Basemark OS II 2.0 - Web

Basemark OS II 2.0 - Overall

There's not much need to go into detail on the Lumia 640's performance in BaseMark OS II. With the exception of a fairly good result in the NAND memory test, the Lumia 640 achieves the lowest scores that we've seen in recent times.

Unfortunately, the Lumia 640 isn't shaping up to be a very quick device. It's consistently bested by Snapdragon 400 devices running Android, and in 2015 we're going to see Snapdragon 410 used as the SoC of choice in devices at this price bracket, which won't make the Lumia 640's position any better. Microsoft needs to iterate much quicker than they currently are. Their slow pace in adoption new hardware helped kill Windows Phone in the high end market, and it will do the same to the low end. I have some further words about performance on the Lumia 640 and Windows Phone in general, but those will have to wait until the software section of the review.

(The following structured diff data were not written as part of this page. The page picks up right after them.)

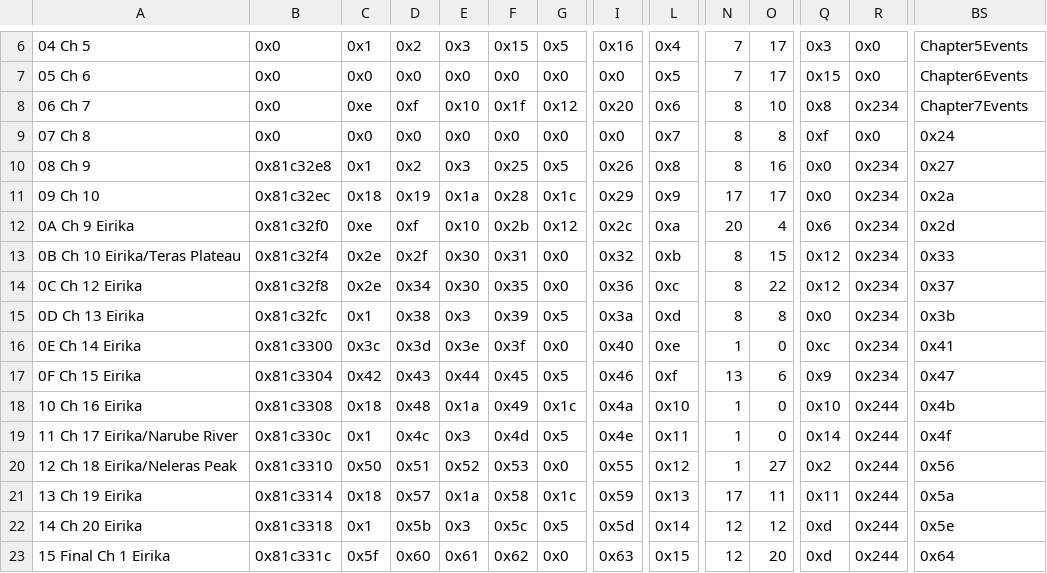
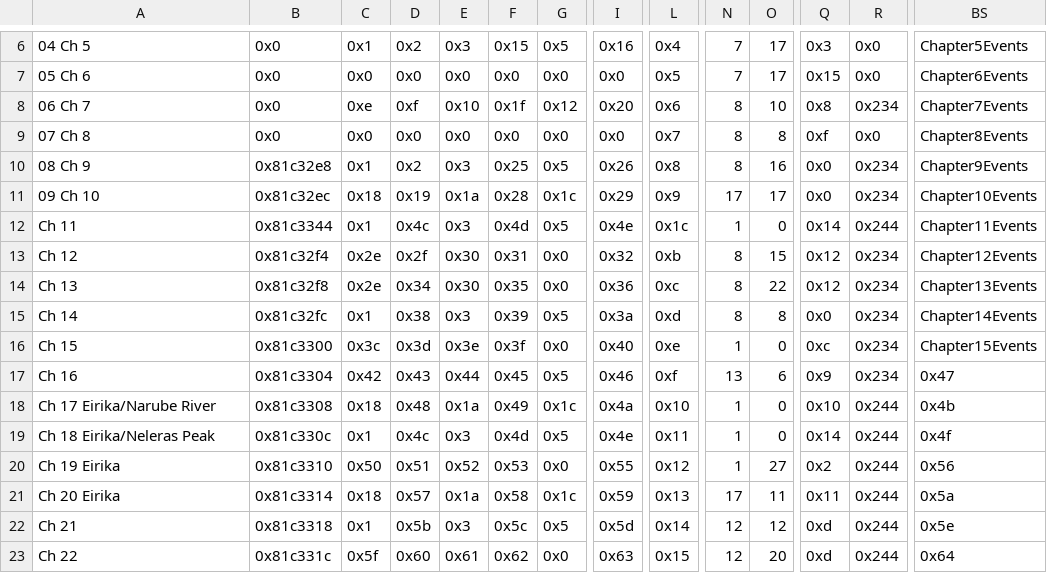
Before and after one commit to legendofloog/Teleshack-II, a CSV file: Tables/NightmareModules/ChapterData/ChapterData.csv, drawn as a sheet; only a part is shown, gaps mark what is left out; the diff covers the shown part only; the diff names each change by its address in the sheet, - before the commit and + after, or states it on an @@ line.

```diff
--- a/Tables/NightmareModules/ChapterData/ChapterData.csv
+++ b/Tables/NightmareModules/ChapterData/ChapterData.csv
-BS9: 0x24
+BS9: Chapter8Events
-BS10: 0x27
+BS10: Chapter9Events
-BS11: 0x2a
+BS11: Chapter10Events
-A12: 0A Ch 9 Eirika
+A12: Ch 11
-B12: 0x81c32f0
+B12: 0x81c3344
-C12: 0xe
+C12: 0x1
-D12: 0xf
+D12: 0x4c
-E12: 0x10
+E12: 0x3
-F12: 0x2b
+F12: 0x4d
-G12: 0x12
+G12: 0x5
-I12: 0x2c
+I12: 0x4e
-L12: 0xa
+L12: 0x1c
-N12: 20
+N12: 1
-O12: 4
+O12: 0
-Q12: 0x6
+Q12: 0x14
-R12: 0x234
+R12: 0x244
-BS12: 0x2d
+BS12: Chapter11Events
-A13: 0B Ch 10 Eirika/Teras Plateau
+A13: Ch 12
-BS13: 0x33
+BS13: Chapter12Events
-A14: 0C Ch 12 Eirika
+A14: Ch 13
-BS14: 0x37
+BS14: Chapter13Events
-A15: 0D Ch 13 Eirika
+A15: Ch 14
-BS15: 0x3b
+BS15: Chapter14Events
-A16: 0E Ch 14 Eirika
+A16: Ch 15
-BS16: 0x41
+BS16: Chapter15Events
-A17: 0F Ch 15 Eirika
+A17: Ch 16
-A18: 10 Ch 16 Eirika
+A18: Ch 17 Eirika/Narube River
-A19: 11 Ch 17 Eirika/Narube River
+A19: Ch 18 Eirika/Neleras Peak
-A20: 12 Ch 18 Eirika/Neleras Peak
+A20: Ch 19 Eirika
-A21: 13 Ch 19 Eirika
+A21: Ch 20 Eirika
-A22: 14 Ch 20 Eirika
+A22: Ch 21
-A23: 15 Final Ch 1 Eirika
+A23: Ch 22
```
Also changed, not shown: 16 edited cells elsewhere in this file, 6 other files.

GPU Performance

The last area of performance to investigate is GPU performance. The performance of Adreno 305 has been thoroughly evaluated on Android, but differences in drivers and graphics APIs can improve or reduce performance across different operating systems.

Since Adreno 305 doesn’t support Direct3D feature level 10.0 and Shader Model 4.0 it’s unable to run the GFXBench 3.0 Manhattan test. This leaves us with only the T-Rex HD benchmark which isn’t very hard on high end devices, but still poses quite a challenge for weaker mobile GPUs.

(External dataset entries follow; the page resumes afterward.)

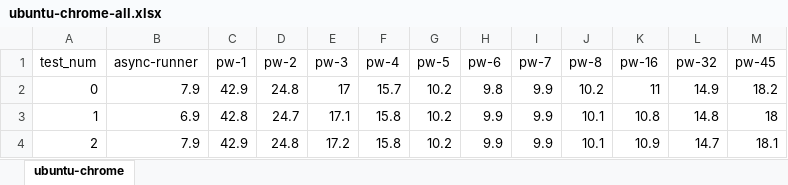
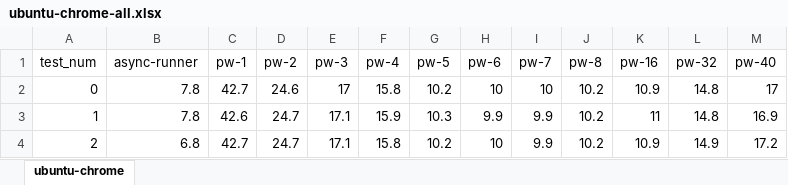
Before and after one commit to T0nd0Tara/playwright-async-benchmark, an Excel workbook: sheets/ubuntu-chrome-all.xlsx, sheet ubuntu-chrome, drawn as a sheet; values as stored, in another font and other column widths than the file's, no borders; charts and pictures not drawn; the diff names each change by its address in the sheet, - before the commit and + after, or states it on an @@ line.

Commit message:
rerun benchmarks after removing irrelevant test

```diff
--- a/sheets/ubuntu-chrome-all.xlsx (sheet ubuntu-chrome)
+++ b/sheets/ubuntu-chrome-all.xlsx (sheet ubuntu-chrome)
-M1: pw-45
+M1: pw-40
-B2 (async-runner): 7.9
+B2 (async-runner): 7.8
-C2 (pw-1): 42.9
+C2 (pw-1): 42.7
-D2 (pw-2): 24.8
+D2 (pw-2): 24.6
-F2 (pw-4): 15.7
+F2 (pw-4): 15.8
-H2 (pw-6): 9.8
+H2 (pw-6): 10
-I2 (pw-7): 9.9
+I2 (pw-7): 10
-K2 (pw-16): 11
+K2 (pw-16): 10.9
-L2 (pw-32): 14.9
+L2 (pw-32): 14.8
-M2 (pw-40): 18.2
+M2 (pw-40): 17
-B3 (async-runner): 6.9
+B3 (async-runner): 7.8
-C3 (pw-1): 42.8
+C3 (pw-1): 42.6
-F3 (pw-4): 15.8
+F3 (pw-4): 15.9
-G3 (pw-5): 10.2
+G3 (pw-5): 10.3
-J3:J4 (pw-8): 10.1
+J3:J4 (pw-8): 10.2
-K3 (pw-16): 10.8
+K3 (pw-16): 11
-M3 (pw-40): 18
+M3 (pw-40): 16.9
-B4 (async-runner): 7.9
+B4 (async-runner): 6.8
-C4 (pw-1): 42.9
+C4 (pw-1): 42.7
-D4 (pw-2): 24.8
+D4 (pw-2): 24.7
-E4 (pw-3): 17.2
+E4 (pw-3): 17.1
-H4 (pw-6): 9.9
+H4 (pw-6): 10
-L4 (pw-32): 14.7
+L4 (pw-32): 14.9
-M4 (pw-40): 18.1
+M4 (pw-40): 17.2
```
Also changed, not shown: charts or pictures, sheets/ubuntu-chrome-best.xlsx, 17 other files.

GFXBench 3.0 T-Rex HD (Onscreen)GFXBench 3.0 T-Rex HD (Offscreen)

In both the on-screen and off-screen tests, the Lumia 640 lags behind the Moto G. While 1-2fps doesn’t seem like much, when your frame rate is in the low single digits it represents a significant difference in performance. Because of this, I decided to take a look at the performance in GFXBench’s driver overhead test to see what impact the GPU drivers and graphics API might have on performance.

GFXBench 3.0 Driver Overhead Test (Offscreen)

As suspected, there’s a very significant gap in performance when comparing the Lumia 640 to the Moto G. I can’t say whether this is due more to the differences between OpenGL and DirectX, or between the different Adreno drivers on Windows Phone and Android, but whatever the case may be the end result is a notable decrease in GPU performance on Windows Phone when compared to an Android device with the same SoC.

I’m not happy at all with the GPU performance that we see in low-end and even mid-range smartphones, and the Lumia 640 is no exception. There’s not much Microsoft can do here though, as moving to Snapdragon 410 with its Adreno 306 will not improve GPU performance at all. All I can really say is that users shouldn’t expect to be playing any 3D games on their Lumia 640, but simpler 2D games should run just fine.

Introduction and Design Display


View All Comments

  • kevloral - Tuesday, June 9, 2015 - link

    "After declining sales of Symbian devices, the company decided to go all in with Microsoft's Windows Phone platform"

    Why is this false mantra repeated again and again? When Nokia decided to go Windows Phone, Symbian devices were being sold more than ever. Just check the statistics from the time.
  • danbob999 - Tuesday, June 9, 2015 - link

    Declining market share. Reply
  • niva - Tuesday, June 9, 2015 - link

    Nokia used to be to the cell phone market kind of what Apple has become today. It's amazing how quickly they failed and were never able to recover. Failing to jump on the Android bandwagon early ultimately led to their demise. Reply
  • Brandon Chester - Tuesday, June 9, 2015 - link

    That's not true. Reports from Gartner and IDC both agree that Nokia shipped significantly fewer devices in each quarter of 2011 than that same quarter in 2010. Reply
  • hemedans - Tuesday, June 9, 2015 - link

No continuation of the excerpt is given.